Sen. Bernie Sanders (I-Vt.) pauses during a political rally in Madison, Wis., on Wednesday. (Michael P. King/Wisconsin State Journal via AP)

Addressing yet another really big crowd -- this one in Portland, Maine, estimated at more than 7,500 people -- Sen. Bernie Sanders offered his own answer Monday as to why he's become such a draw on the presidential campaign trail.

"The answer, I think, is pretty obvious," the independent senator from Vermont told his overflow audience. "From Maine to California ... the American people understand that establishment politics and establishment economics are not working for the middle class."
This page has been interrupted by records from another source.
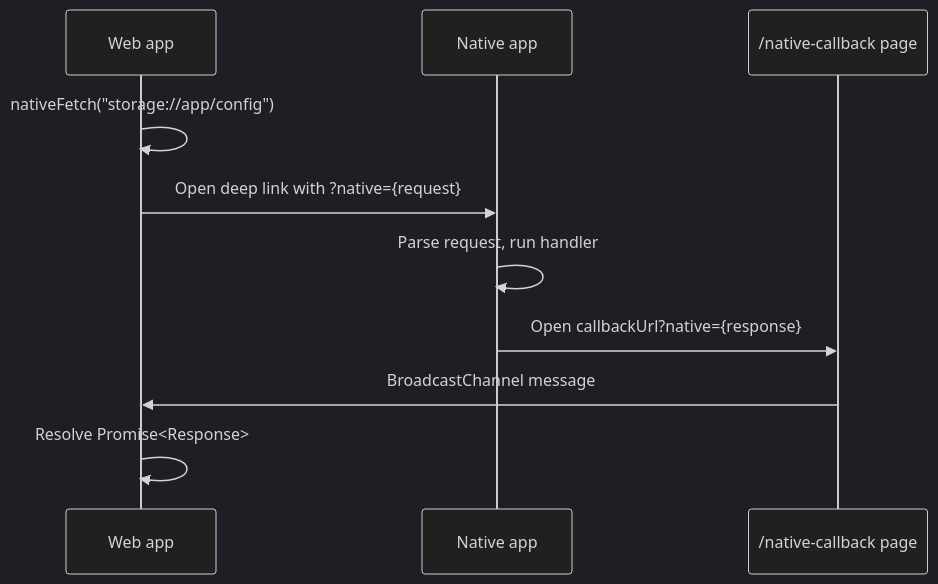
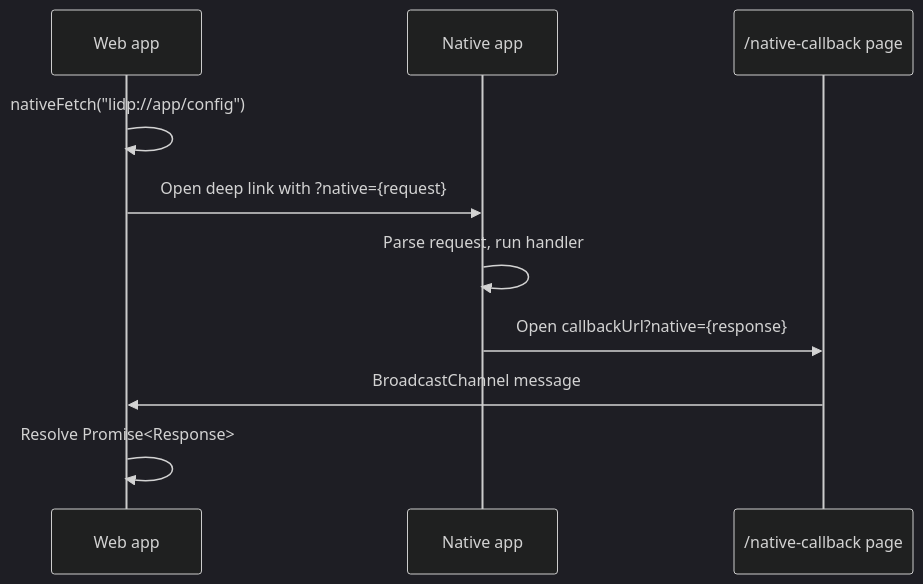
One commit to aicacia/rs-lidp changed the diagram in packages/native-fetch/README.md. Above: the diagram before and after it, drawn with Mermaid (dark theme). The commit also changed other lines of this file and 25 other files, not shown here.

````diff
--- a/packages/native-fetch/README.md
+++ b/packages/native-fetch/README.md
@@ -9,13 +9,13 @@
 ```mermaid
 sequenceDiagram
     participant Web as Web app
     participant Native as Native app
     participant Callback as /native-callback page
 
-    Web->>Web: nativeFetch("storage://app/config")
+    Web->>Web: nativeFetch("lidp://app/config")
     Web->>Native: Open deep link with ?native={request}
     Native->>Native: Parse request, run handler
     Native->>Callback: Open callbackUrl?native={response}
     Callback->>Web: BroadcastChannel message
     Web->>Web: Resolve Promise<Response>
 ```
````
It was a not-so-subtle jab at Hillary Rodham Clinton, the frontrunner for the Democratic nomination, coming from a self-described democratic socialist who's seen his crowds swell and poll numbers jump in recent weeks. Though few in Washington give Sanders much chance of winning the nomination, the rumpled 73-year-old is increasingly being seen as a real threat to Clinton.

[In Bernie Sanders, an unlikely — but real — threat to Hillary Clinton]

In an hour-long address that was streamed live on Sanders's Web site, he promised his audience that he would bring about "real change" if elected president. That includes raising the minimum wage to $15 an hour, making college tuition-free and guaranteeing workers family leave, vacation time and paid sick time. And it would mean higher taxes for corporations and the wealthy.

Aides to Sanders said the crowd Monday night at Cross Insurance Arena was more than 7,500 people, citing a figure from the facility manager. In recent weeks, Sanders has drawn 10,000 people to Madison, Wis.; more than 5,000 to Denver, and about 3,000 to Minneapolis.

On Friday, he also attracted more than 2,500 people to Council Bluffs, Iowa -- record turnout so far for the 2016 cycle in the nation's first presidential caucus state. (A chunk of the Council Bluffs audience came from just across the river in Omaha, Neb.)

[Sanders draws more than 2,500 to Iowa stop — tops for this presidential cycle so far]

Though Sanders has generated many of his largest audiences in states without early nominating contests, the size of those crowds is contributing to the buzz in places like Iowa and New Hampshire and has seemingly helped his fundraising efforts.